In his speech to the UN last year, Zelenskyy urged world leaders to “wake up” and face the daunting challenges his and other countries are facing, but the world marched into an even bigger, deadlier conflict, eyes wide open.
What’s to become of this war will have huge ramifications not only for Ukraine, but the world over. And it may fall upon the Turkish President Recep Tayyip Erdogan and French President Emmanuel Macron, who have closely engaged both sides since the Russian invasion, to put forward a proposal on how to end it. Their speeches at the UN may signal the viability of a solution.
Many world leaders would like to see the conflict resolved quickly so that the UN may refocus its attention on other urgent issues, including Yemen, Libya, Afghanistan, Syria, Mali and Palestine.
The Russian war in Ukraine has already dominated the agenda of the UN Security Council (UNSC) and left no space for other urgent issues that require international attention. While the UNSC has made some progress on the diplomatic or humanitarian fronts in Libya, Yemen and Mali, it has failed miserably in Ukraine, as the world powers continue to use its platform to score points against each other.

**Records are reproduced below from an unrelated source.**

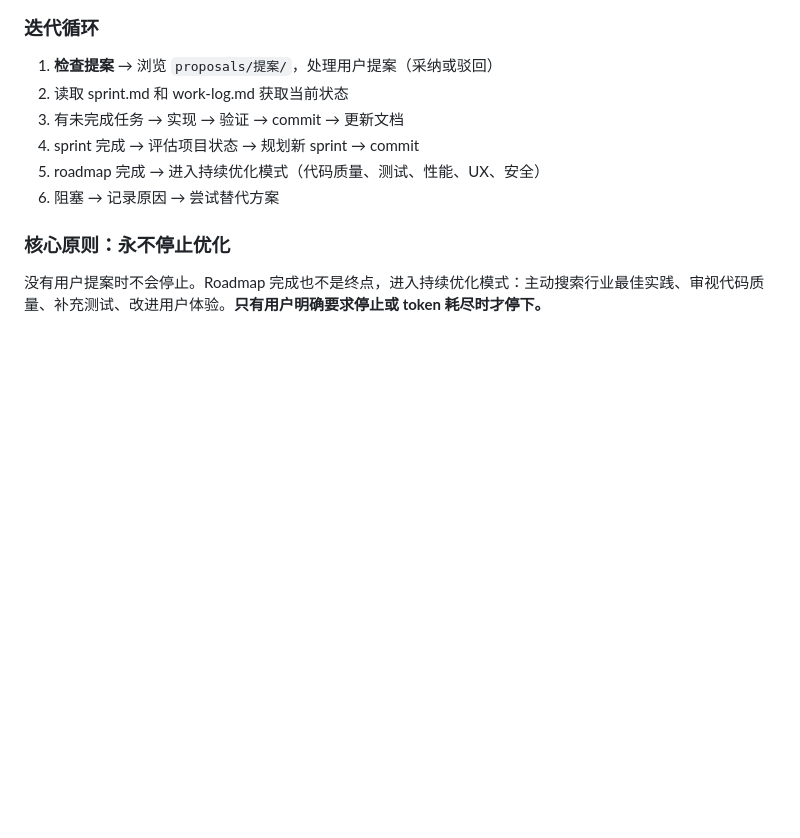
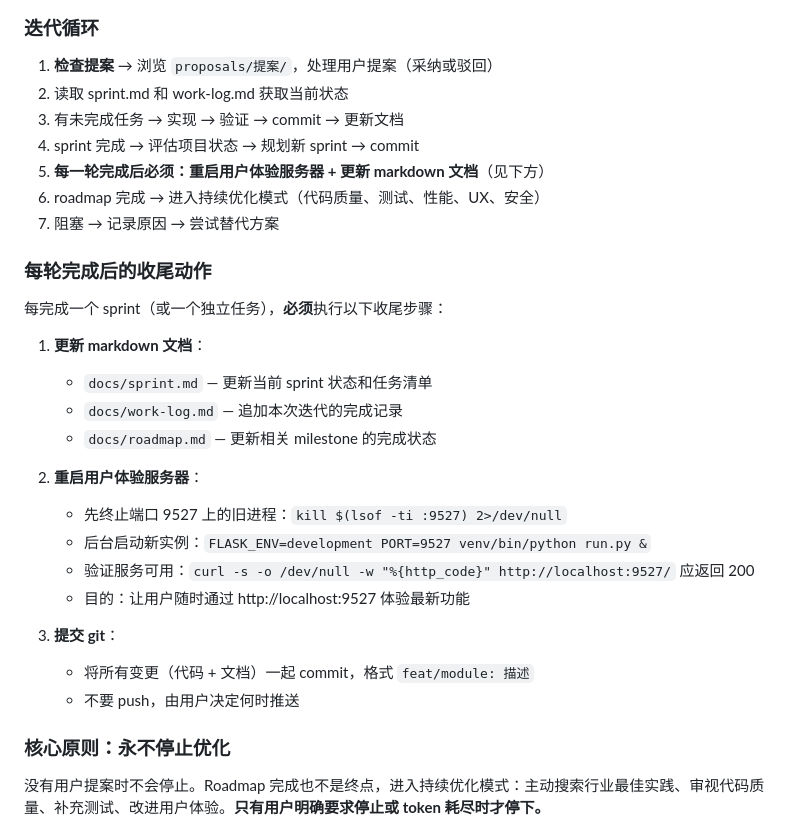
Before and after one commit to wengzhiwen/EffortOS, a Markdown page: CLAUDE.md, the part around the change. Drawn GitHub-style; blank space fills up the shorter version.

Commit message:
docs: 每轮收尾步骤写入 CLAUDE.md（重启服务器 + 更新文档）
Co-Authored-By: Claude Opus 4.7 <noreply@anthropic.com>

```diff
--- a/CLAUDE.md
+++ b/CLAUDE.md
@@ -125,8 +125,28 @@ Claude Code 会自动读取 `.claude/loop.md`，开始自驱动循环。每个
 2. 读取 sprint.md 和 work-log.md 获取当前状态
 3. 有未完成任务 → 实现 → 验证 → commit → 更新文档
 4. sprint 完成 → 评估项目状态 → 规划新 sprint → commit
-5. roadmap 完成 → 进入持续优化模式（代码质量、测试、性能、UX、安全）
-6. 阻塞 → 记录原因 → 尝试替代方案
+5. **每一轮完成后必须：重启用户体验服务器 + 更新 markdown 文档**（见下方）
+6. roadmap 完成 → 进入持续优化模式（代码质量、测试、性能、UX、安全）
+7. 阻塞 → 记录原因 → 尝试替代方案
+
+### 每轮完成后的收尾动作
+
+每完成一个 sprint（或一个独立任务），**必须**执行以下收尾步骤：
+
+1. **更新 markdown 文档**：
+   - `docs/sprint.md` — 更新当前 sprint 状态和任务清单
+   - `docs/work-log.md` — 追加本次迭代的完成记录
+   - `docs/roadmap.md` — 更新相关 milestone 的完成状态
+
+2. **重启用户体验服务器**：
+   - 先终止端口 9527 上的旧进程：`kill $(lsof -ti :9527) 2>/dev/null`
+   - 后台启动新实例：`FLASK_ENV=development PORT=9527 venv/bin/python run.py &`
+   - 验证服务可用：`curl -s -o /dev/null -w "%{http_code}" http://localhost:9527/` 应返回 200
+   - 目的：让用户随时通过 http://localhost:9527 体验最新功能
+
+3. **提交 git**：
+   - 将所有变更（代码 + 文档）一起 commit，格式 `feat/module: 描述`
+   - 不要 push，由用户决定何时推送
 
 ### 核心原则：永不停止优化
 
```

Expect more of the same this week, as dozens of world leaders in love with the sound of their own voices turn the “high-level debate” into low-level diatribe, boast of their achievements, or blame others for their failures. Their speeches will contain lofty language and alarmist expressions about the planet’s future, but will only pay lip service to remedies, responsibilities and commitments.

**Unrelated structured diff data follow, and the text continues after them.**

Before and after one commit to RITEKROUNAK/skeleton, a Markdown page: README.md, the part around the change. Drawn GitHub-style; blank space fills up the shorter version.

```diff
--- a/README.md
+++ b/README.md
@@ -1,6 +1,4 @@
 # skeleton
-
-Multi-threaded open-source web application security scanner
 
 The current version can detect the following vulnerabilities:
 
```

And so, Ukraine will continue to harden and deepen the divide between the United States and Europe in the West and Russia and China in the East. With the four comprising some 60 percent of the world economy, and all the veto powers at the UNSC, expect their conflict and collision to sap the energies of the United Nations and paralyse the multilateralism that could help the world to tackle global disasters. They also happen to be the biggest polluters in the world.
The EU foreign policy chief Josep Borrell is correct to say that the Russian war in Ukraine has shown that we live in a world “shaped by raw power politics, where everything is weaponised” in a fierce battle of narratives. However, to be clear, both Eastern and Western powers are to blame for those geopolitical tensions. Sadly, Western powers have not lived up to their lofty values and the Eastern powers have failed to take their international responsibilities seriously, with both sides hypocritically citing international law and norms only when convenient.

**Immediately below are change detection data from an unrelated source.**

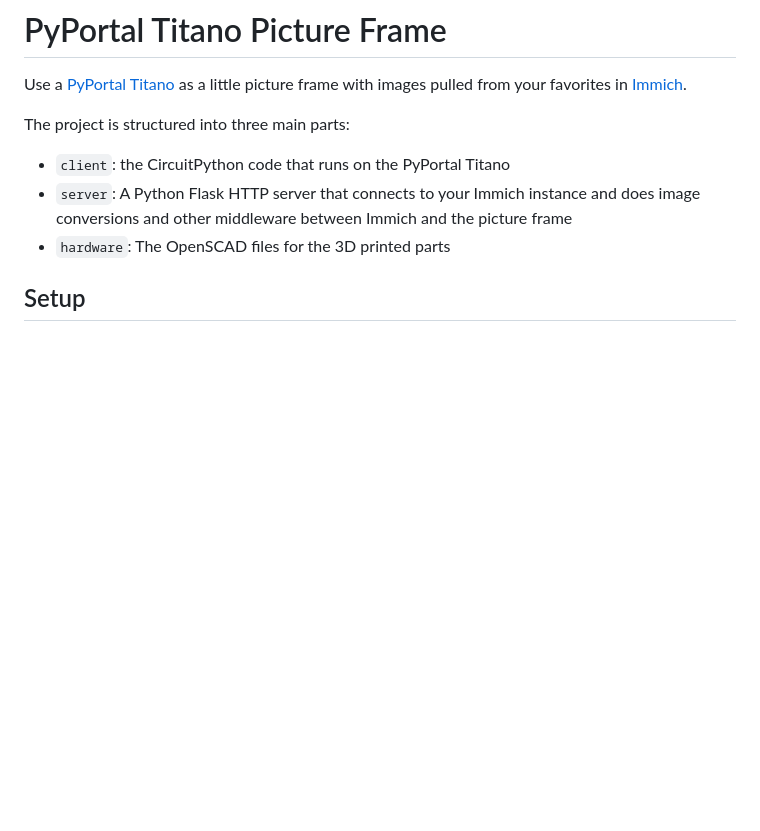
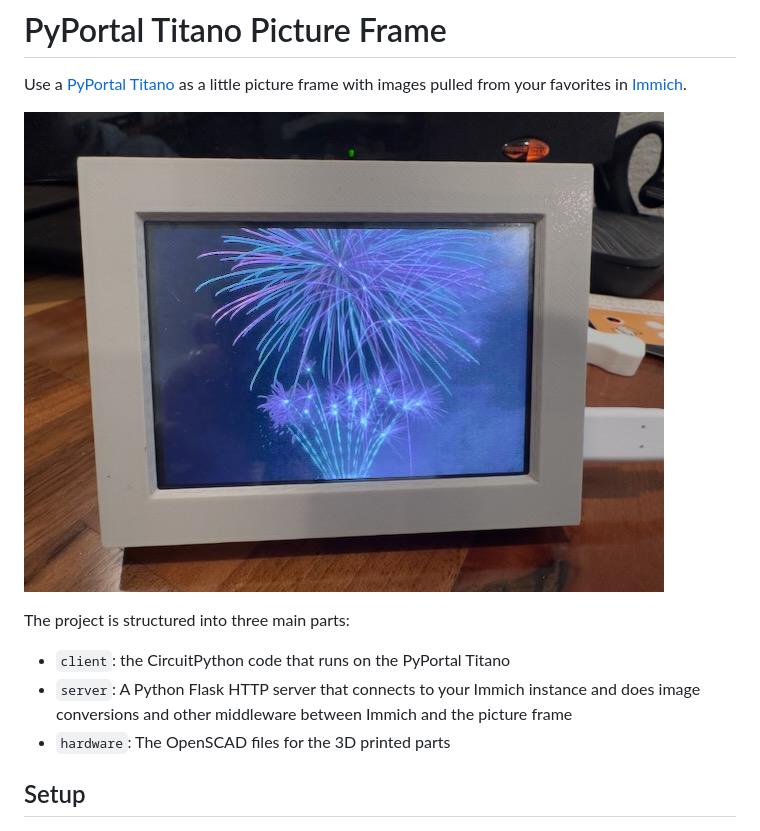
Before and after one commit to skjdghsdjgsdj/pyportal-titano-pictureframe, a Markdown page: README.md, the part around the change. GitHub-like rendering; pictures changed too: hero.jpg (added); blank space fills up the shorter version.

```diff
--- a/README.md
+++ b/README.md
@@ -1,6 +1,8 @@
 # PyPortal Titano Picture Frame
 
 Use a [PyPortal Titano](https://www.adafruit.com/product/4444) as a little picture frame with images pulled from your favorites in [Immich](https://immich.app/).
+
+![The PyPortal Titano picture frame in action](hero.jpg)
 
 The project is structured into three main parts:
 
```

UN Secretary-General António Guterres is also right to say that “the choices we make – or fail to make – today could result in further breakdown and a future of perpetual crises, or a breakthrough to a better, more sustainable, peaceful future for our people and planet.” That will depend on the United Nations being united.
Hyperbole aside, we are better off as a human civilisation than we have ever been in terms of quality of life, health, wealth, and life expectancy, as well as education, science, discovery, industry, technology and so on. And we are more capable than ever before of taking on global challenges if the will is there to do so.
But we have utterly failed to take care of the more vulnerable and less fortunate. A million more people have died of COVID-19 unnecessarily so far this year, well after vaccines were developed. And more than 800 million have gone hungry, or 150 million more people than before the pandemic.
And we are also consciously failing the younger generations as we pollute the environment and abuse our planet, having caused more harm to mother nature in the past several decades than in the past millennia. The exceptionally hot summer, the devastating fires, floods and droughts can no longer be treated as unrelated coincidental events.
Climate change is here and it is real, and global warming will not wait for geopolitics to cool down. Yet, it is not too late for world leaders to wake up and do the right thing, to stop the fighting and start the healing. Where there is a will, there is indeed a way forward.